top of page

1898 Wilmington Coup

What traditionally has been termed a “race riot” has also been called a massacre, rebellion, revolt, race war, and coup d’etat. The events of November 10, 1898, in Wilmington constitute a landmark in North Carolina history. Over a century later some details are still in question. The number of casualties, for example, range from the coroner’s fourteen to unconfirmed reports of scores or even hundreds of deaths. The 2006 official state report settled upon “as many as sixty.” All of the reported victims were black. The event marked the climax of the white supremacy campaign of 1898 and a turning point in the state’s history. Restriction on black voting followed soon thereon marking the onset of the Jim Crow era of segregation.

Alfred Moore Waddell, a former Confederate officer and U.S. Congressman, in the days preceding the election of 1898 called for the removal of the Republicans and Populists then in power in Wilmington and proposed in a speech at Thalian Hall that the white citizens, if necessary, “choke the Cape Fear with carcasses.” What had particularly incensed Waddell and others was the publication in August of an editorial in the Daily Record, a local black-owned newspaper. Alex Manly (1866-1944), the editor, charged that “poor white men are careless in the matter of protecting their women” and that “our experience among poor white people in the country teaches us that women of that race are not any more particular in the matter of clandestine meetings with colored men than the white men with colored women.” The sexually charged editorial, reprinted across the state, provided Democrats with an issue to inflame racial tensions as Election Day approached. Yet the day passed without notable incident.

At 8:00 A.M. two days later about 500 white men assembled at the armory of the Wilmington Light Infantry and, after several others declined, Waddell took on the task of leading them to the Daily Record office in Free Love Hall four blocks south of Seventh Street between Nun and Church Streets. The crowd swelled to perhaps 2,000 as they moved across town. Manly, in the meantime, had fled the city, as had numerous other blacks in expectation of violence. The mob invaded the building, a fire broke out, and the top floor of the building was consumed. The crowd posed for photographs in front of the burned-out frame. Within hours violence had spread to other parts of the city.

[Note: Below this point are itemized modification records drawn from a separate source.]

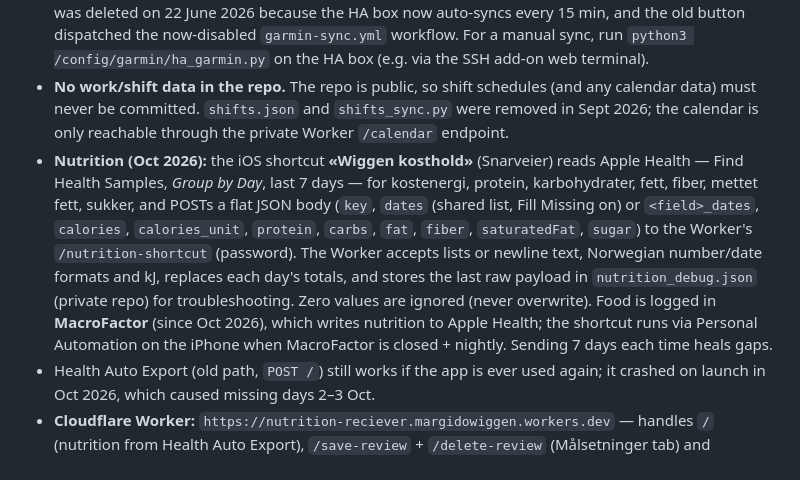
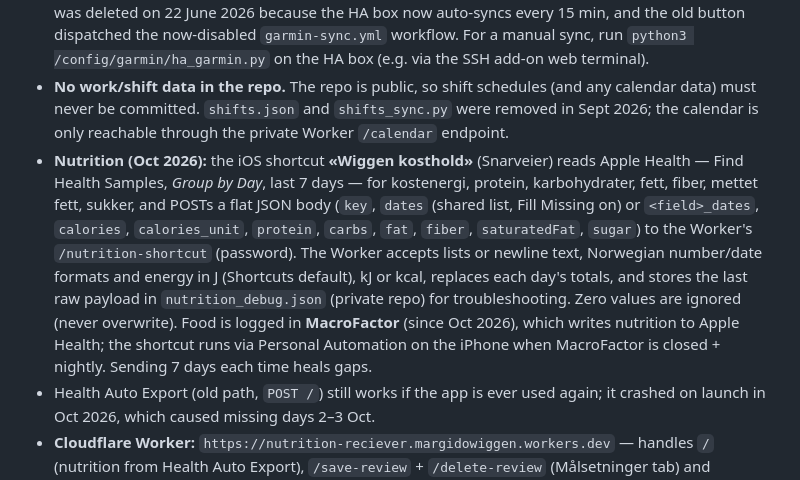
Before and after one commit to snxz-y/WiggenApp, a Markdown page: CLAUDE.md, the part around the change. Drawn GitHub-style.

Commit message:
CLAUDE.md: snarveien sender energi i joule
Co-Authored-By: Claude Opus 5.5 <noreply@anthropic.com>
Claude-Session: https://claude.ai/code/session_013zNNSPS8vURmKU7hWwBwG5

```diff
--- a/CLAUDE.md
+++ b/CLAUDE.md
@@ -47,7 +47,7 @@ The GitHub repo is the source of truth for all code. The Windows folder `C:\User
   - **Activities are upserted, not skipped:** `sync_activities` re-processes the last ~2 days every run. It inserts new activities, repairs partial/foreign-schema entries (e.g. ones hand-added via Garmin MCP that lack `distanceM`), and refreshes metrics Garmin computes minutes after a run (power, running dynamics, HR zones, VO2max, load). Do **not** hand-write activity entries with a custom schema — let the sync own `activities.json`.
 - **On-demand sync:** removed. The in-app "Sync Garmin" button (and its `triggerGarminSync()` handler) was deleted on 22 June 2026 because the HA box now auto-syncs every 15 min, and the old button dispatched the now-disabled `garmin-sync.yml` workflow. For a manual sync, run `python3 /config/garmin/ha_garmin.py` on the HA box (e.g. via the SSH add-on web terminal).
 - **No work/shift data in the repo.** The repo is public, so shift schedules (and any calendar data) must never be committed. `shifts.json` and `shifts_sync.py` were removed in Sept 2026; the calendar is only reachable through the private Worker `/calendar` endpoint.
-- **Nutrition (Oct 2026):** the iOS shortcut **«Wiggen kosthold»** (Snarveier) reads Apple Health — Find Health Samples, *Group by Day*, last 7 days — for kostenergi, protein, karbohydrater, fett, fiber, mettet fett, sukker, and POSTs a flat JSON body (`key`, `dates` (shared list, Fill Missing on) or `<field>_dates`, `calories`, `calories_unit`, `protein`, `carbs`, `fat`, `fiber`, `saturatedFat`, `sugar`) to the Worker's `/nutrition-shortcut` (password). The Worker accepts lists or newline text, Norwegian number/date formats and kJ, replaces each day's totals, and stores the last raw payload in `nutrition_debug.json` (private repo) for troubleshooting. Zero values are ignored (never overwrite). Food is logged in **MacroFactor** (since Oct 2026), which writes nutrition to Apple Health; the shortcut runs via Personal Automation on the iPhone when MacroFactor is closed + nightly. Sending 7 days each time heals gaps.
+- **Nutrition (Oct 2026):** the iOS shortcut **«Wiggen kosthold»** (Snarveier) reads Apple Health — Find Health Samples, *Group by Day*, last 7 days — for kostenergi, protein, karbohydrater, fett, fiber, mettet fett, sukker, and POSTs a flat JSON body (`key`, `dates` (shared list, Fill Missing on) or `<field>_dates`, `calories`, `calories_unit`, `protein`, `carbs`, `fat`, `fiber`, `saturatedFat`, `sugar`) to the Worker's `/nutrition-shortcut` (password). The Worker accepts lists or newline text, Norwegian number/date formats and energy in J (Shortcuts default), kJ or kcal, replaces each day's totals, and stores the last raw payload in `nutrition_debug.json` (private repo) for troubleshooting. Zero values are ignored (never overwrite). Food is logged in **MacroFactor** (since Oct 2026), which writes nutrition to Apple Health; the shortcut runs via Personal Automation on the iPhone when MacroFactor is closed + nightly. Sending 7 days each time heals gaps.
 - Health Auto Export (old path, `POST /`) still works if the app is ever used again; it crashed on launch in Oct 2026, which caused missing days 2–3 Oct.
 - **Cloudflare Worker:** `https://nutrition-reciever.margidowiggen.workers.dev` — handles `/` (nutrition from Health Auto Export), `/save-review` + `/delete-review` (Målsetninger tab) and `/calendar`. Secrets: `GITHUB_TOKEN`, `CAL_KEY`, `CAL_FEEDS`. All GitHub writes go through `updateRepoJson()` (UTF-8 safe, retries on sha conflicts). Source is `worker.js` in the repo; deploy by pasting it into the Cloudflare dashboard.
 
```
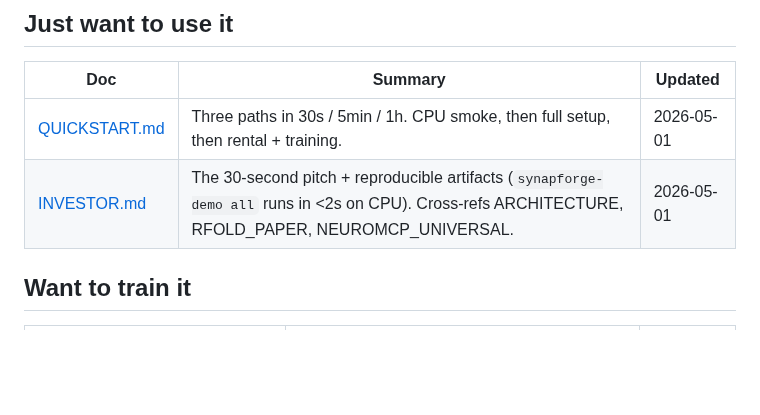
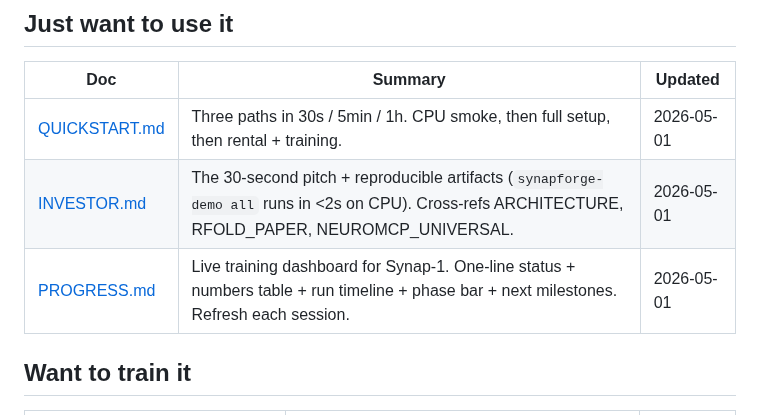
Before and after one commit to Lihfdgjr/synapforge, a Markdown page: docs/INDEX.md, the part around the change. Rendered like a GitHub page; blank space fills up the shorter version.

```diff
--- a/docs/INDEX.md
+++ b/docs/INDEX.md
@@ -18,6 +18,7 @@ If you want the warts-and-all picture, read **[HONEST_ASSESSMENT](HONEST_ASSESSM
 |-----|---------|---------|
 | [QUICKSTART.md](QUICKSTART.md) | Three paths in 30s / 5min / 1h. CPU smoke, then full setup, then rental + training. | 2026-05-01 |
 | [INVESTOR.md](INVESTOR.md) | The 30-second pitch + reproducible artifacts (`synapforge-demo all` runs in <2s on CPU). Cross-refs ARCHITECTURE, RFOLD_PAPER, NEUROMCP_UNIVERSAL. | 2026-05-01 |
+| [PROGRESS.md](PROGRESS.md) | Live training dashboard for Synap-1. One-line status + numbers table + run timeline + phase bar + next milestones. Refresh each session. | 2026-05-01 |
 
 ## Want to train it
 
```
Also changed, not shown: docs/PROGRESS.md (added, +208 -0 lines).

Silas P. Wright, the white Republican mayor, resigned under pressure as did members of the city council and other officers, both black and white. Waddell then took office as mayor. The revolt had the support of many of the most powerful men in the city. George Rountree, an attorney and adviser to the coup leaders, in 1899 served as chairman of the state legislative committee of constitutional reform that drafted and sponsored the so-called “Grandfather Clause,” providing that male citizens could vote if they could read and write or if their grandfather voted, thereby denying most blacks the franchise.

The Wilmington “race riot” of 1898 has been widely written about by both historians and novelists. Charles W. Chesnutt’s The Marrow of Tradition (1901), Thomas Dixon’s The Leopard’s Spots (1902), and Philip Gerard’s Cape Fear Rising (1994) used the event as a backdrop. A symposium held at the University of North Carolina at Wilmington in November 1998 commemorated the centennial and sparked renewed interest in the subject. In 2000 the General Assembly authorized the creation of the 1898 Wilmington Race Riot Commission to study the event and its impact.

LeRae Umfleet, A Day of Blood: The 1898
Wilmington Race Riot (2009), based on report
prepared in 2006 for the Wilmington Race Riot
Riot Commission, posted at:

H. Leon Prather, Sr., We Have Taken a City:
Wilmington Racial Massacre and Coup of 1898

David Cecelski and Timothy B. Tyson, Democracy
Betrayed: The Wilmington Race Riot of 1898 and Its
Legacy (1998)

bottom of page